ST. PAUL Minn. Former Buca Inc. chief executive Joe Micatrotto has been sentenced to 13 months in prison and three years of supervised time for the misappropriation of funds from the company, according to local media reports.
Micatrotto, 54, was also fined $250,000 and ordered to repay Buca, operator of the Buca di Beppo dinnerhouse chain, an additional $65,000. He had already agreed not to serve as an officer of a public company under the settlement of civil charges brought against him. He had consented at that time to pay $565,0000 as part of the settlement, and he agreed to repay Buca $900,000 in cash and forfeited stock options at the time he left the company in 2004.
Two of Micatrotto's former subordinates at Buca were also sentenced in federal court this week. Former chief financial officer Greg Gadel was sentenced to 366 days and three years of supervised release. In addition, the 47-year-old was fined $50,000 and ordered to pay Buca $76,180.
Former controller John Motschenbacher, 43, was given six months of what local news reports termed "community confinement with work release," or modified house arrest. His fine was $25,000 and his court-ordered repayment to Buca was $145,000.
The sentencing ended a scandal that began in 2004 when federal investigators looked into such matters as the title to a villa in Tuscany, Italy, used as a Buca training facility, being listed in Micatrotto's name. He was also accused of using corporate funds for personal matters, including the rehearsal dinner for his son's wedding, and of having a vendor charge the company $65,000 for services and goods that were never rendered, and then taking the money from the supplier to pay off debts relating to a restaurant in which he held a stake.

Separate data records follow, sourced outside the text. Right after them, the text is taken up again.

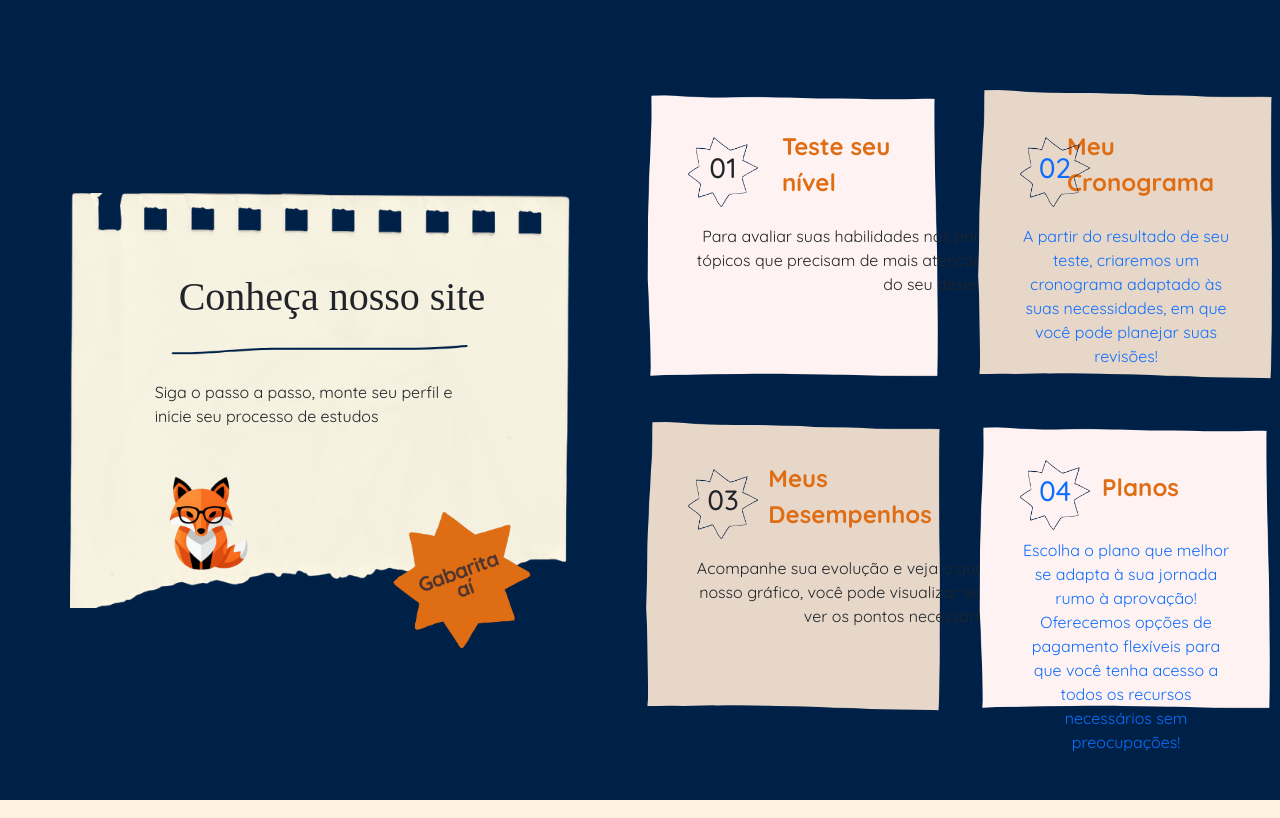
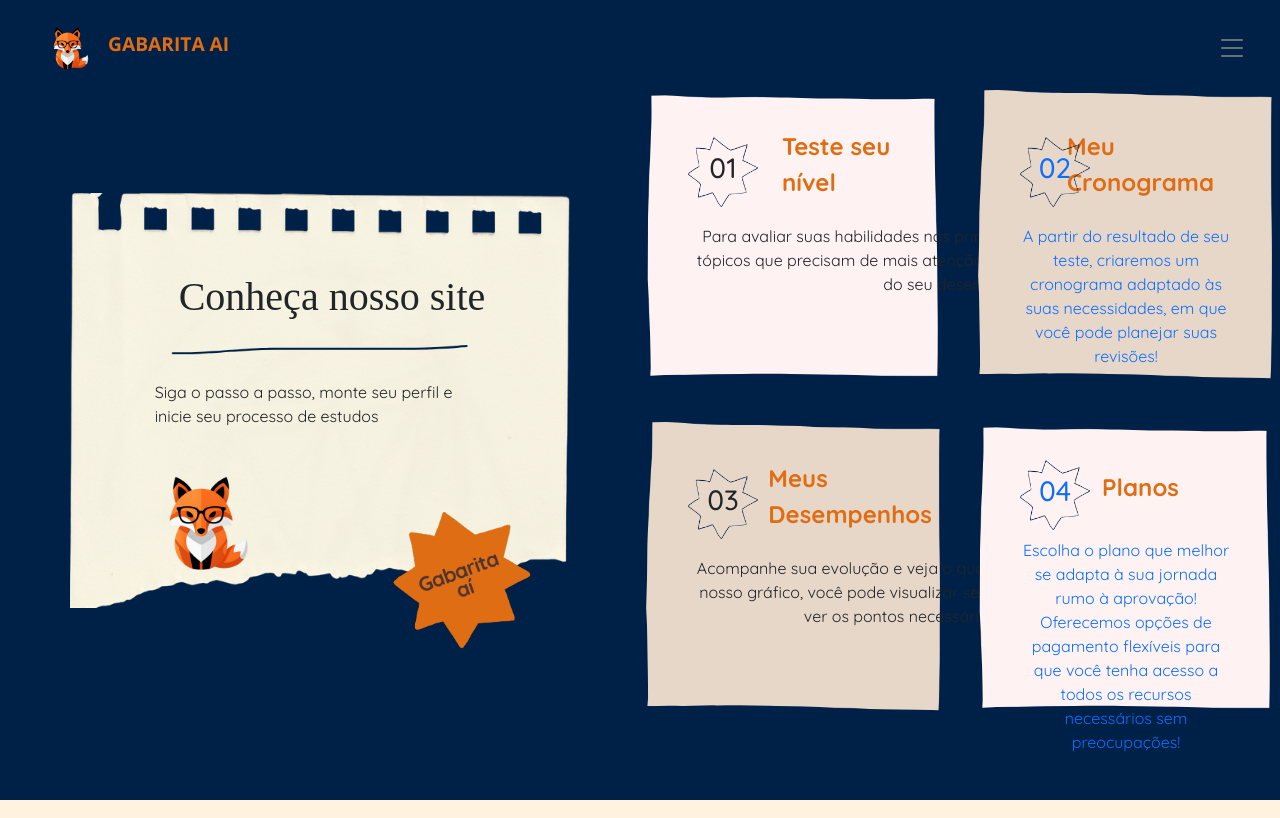
Before and after one commit to LiviaOrmeleze/gabaritaAi, a React (Vite) app in the folder gabarita-ai/: page /conhecanossosite in a window 1280 px wide. Built offline with nearby package versions, Linux system fonts and the light colour scheme.

Commit message:
Adicionando novas opções ao menu e integrando NewHeader nas páginas Conheca e Desempenho

```diff
--- a/gabarita-ai/src/components/Menu.jsx
+++ b/gabarita-ai/src/components/Menu.jsx
@@ -43,6 +43,25 @@ const Menu = () => {
                 <i class="bi bi-card-checklist"></i> Planos
               </Link>
             </li>
+            <li>
+              <Link to="/desempenho" className="dropdown-item">
+              <i class="bi bi-graph-up"></i>  Meu desempenho
+              </Link>
+            </li><li>
+              <Link to="/disciplinas" className="dropdown-item">
+              <i class="bi bi-clipboard-check"></i> Teste seu nível
+              </Link>
+            </li>
+            <li>
+              <Link to="/cronograma" className="dropdown-item">
+              <i class="bi bi-calendar-week"></i>  Meu cronograma
+              </Link>
+            </li>
+            <li>
+              <Link to="/atualidades" className="dropdown-item">
+              <i class="bi bi-newspaper"></i> Atualidades
+              </Link>
+            </li>
           </ul>
         </div>
       </div>
--- a/gabarita-ai/src/components/NewHeader.jsx
+++ b/gabarita-ai/src/components/NewHeader.jsx
@@ -5,7 +5,7 @@ import raposa from "../assets/raposa.png";
 const NewHeader = () => {
   return (
     <>
-      <div className="d-flex justify-content-between  p-4 ">
+      <div className="d-flex justify-content-between  p-2 ">
         <div className="topo-container">
           <img src={raposa} alt="Raposa" className="raposa" />
           <h1 className="titulo-logo">GABARITA AI</h1>
--- a/gabarita-ai/src/pages/Conheca.jsx
+++ b/gabarita-ai/src/pages/Conheca.jsx
@@ -5,11 +5,16 @@ import logo from "../assets/logo.png";
 import estrela from "../assets/estrela.png";
 import Conhecendo from "../components/Conhecendo";
 import linhatorta from "../assets/linhatorta.png";
+import NewHeader from "../components/NewHeader";
 
 const Conheca = () => {
   return (
-    <div className="fundoconheca body min-vh-100 d-flex align-items-center overflow-hidden">
+    <>
+    <div className="fundoconheca min-vh-100 body d-flex align-items-center overflow-hidden">
+      <div className="fixed-top">
 
+      <NewHeader />
+      </div>
 
      <div className="col-12 col-md-6 d-flex justify-content-center position-relative">
       <div className="d-flex align-items-center flex-column ">
@@ -45,6 +50,7 @@ const Conheca = () => {
 
 
     </div>
+</>
   );
 };
 
--- a/gabarita-ai/src/pages/Desempenho.jsx
+++ b/gabarita-ai/src/pages/Desempenho.jsx
@@ -4,6 +4,7 @@ import "../App.css";
 import quadrado from "../assets/quadrado.png"; // Certifique-se de que o caminho da imagem está correto
 
 import { Chart } from "react-google-charts";
+import NewHeader from "../components/NewHeader";
 
 function Desempenho() {
   const materias = [
@@ -51,6 +52,7 @@ function Desempenho() {
       className="fundo-principal p-4"
       style={{ backgroundColor: "#e7d7c9", minHeight: "100vh" }}
     >
+      <NewHeader/>
       <h1
         className="titulo-principal pb-4"
         style={{ fontFamily: "Open Sans", fontWeight: "bold" }}
```
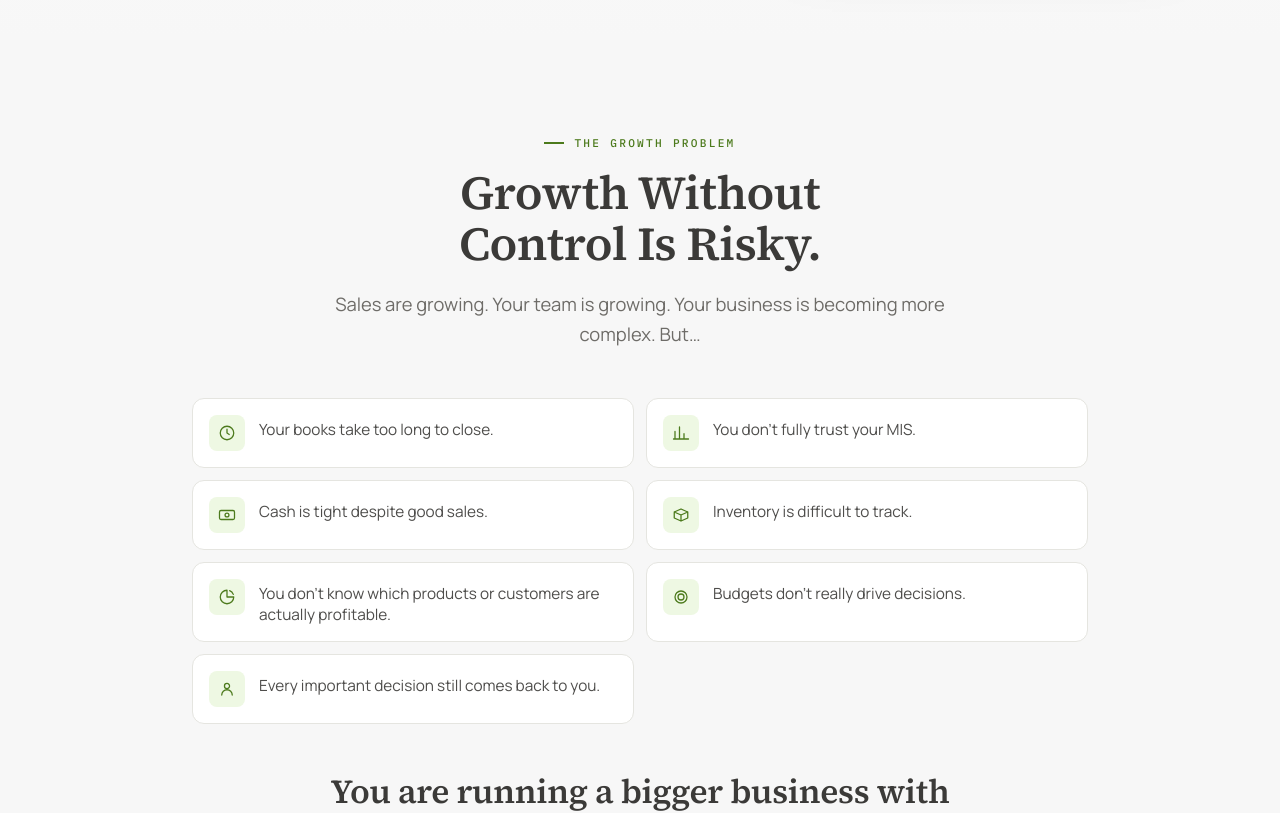
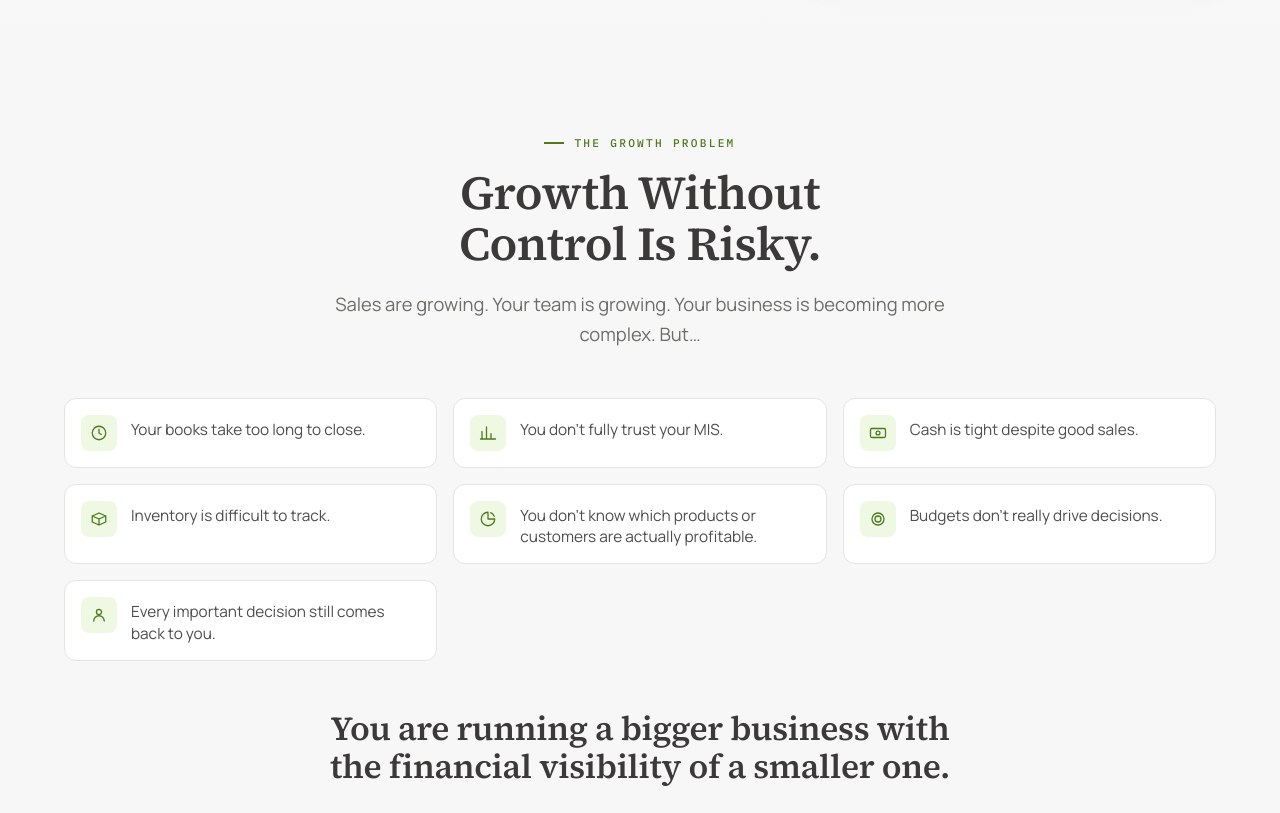
Before and after one commit to PROHIT-CoreTech/finnpulse-site, a Next.js app: page / in a window 1280 px wide. Shown: the part 660-1473 px from the top of the page. Built offline with nearby package versions, Linux system fonts and the light colour scheme.

Commit message:
Widen container layout from 1180px to 1440px to utilize side margins

```diff
--- a/src/app/page.tsx
+++ b/src/app/page.tsx
@@ -118,7 +118,7 @@ export default function HomePage() {
         </Reveal>
 
         <Reveal delay={80}>
-          <ul className="mx-auto mt-12 grid max-w-4xl gap-3 sm:grid-cols-2">
+          <ul className="mx-auto mt-12 grid max-w-6xl gap-4 sm:grid-cols-2 lg:grid-cols-3">
             {PAINS.map((p) => (
               <li key={p.text} className="flex items-start gap-3.5 rounded-xl border border-hair bg-white p-4">
                 <span className="flex h-9 w-9 shrink-0 items-center justify-center rounded-lg bg-limeSoft text-limeInk">
--- a/tailwind.config.ts
+++ b/tailwind.config.ts
@@ -31,7 +31,7 @@ const config: Config = {
         'display-lg': ['clamp(1.9rem,1.35rem + 2.2vw,2.95rem)', { lineHeight: '1.08', letterSpacing: '-0.012em' }],
         'display-md': ['clamp(1.5rem,1.15rem + 1.4vw,2.1rem)', { lineHeight: '1.14', letterSpacing: '-0.01em' }],
       },
-      maxWidth: { wrap: '1180px', prose: '68ch' },
+      maxWidth: { wrap: '1440px', prose: '75ch' },
       boxShadow: {
         card: '0 1px 2px rgba(59,58,56,.04), 0 14px 34px -18px rgba(59,58,56,.22)',
         lift: '0 2px 6px rgba(59,58,56,.05), 0 30px 64px -26px rgba(59,58,56,.32)',
```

Micatrotto, Gadel and Motschenbacher pled guilty in June 2006 to fraud charges. Micatrotto was the first executive to be convicted under more stringent laws adopted under the Sarbanes-Oxley Act, which was passed in the wake of the Enron schedule to protect investors.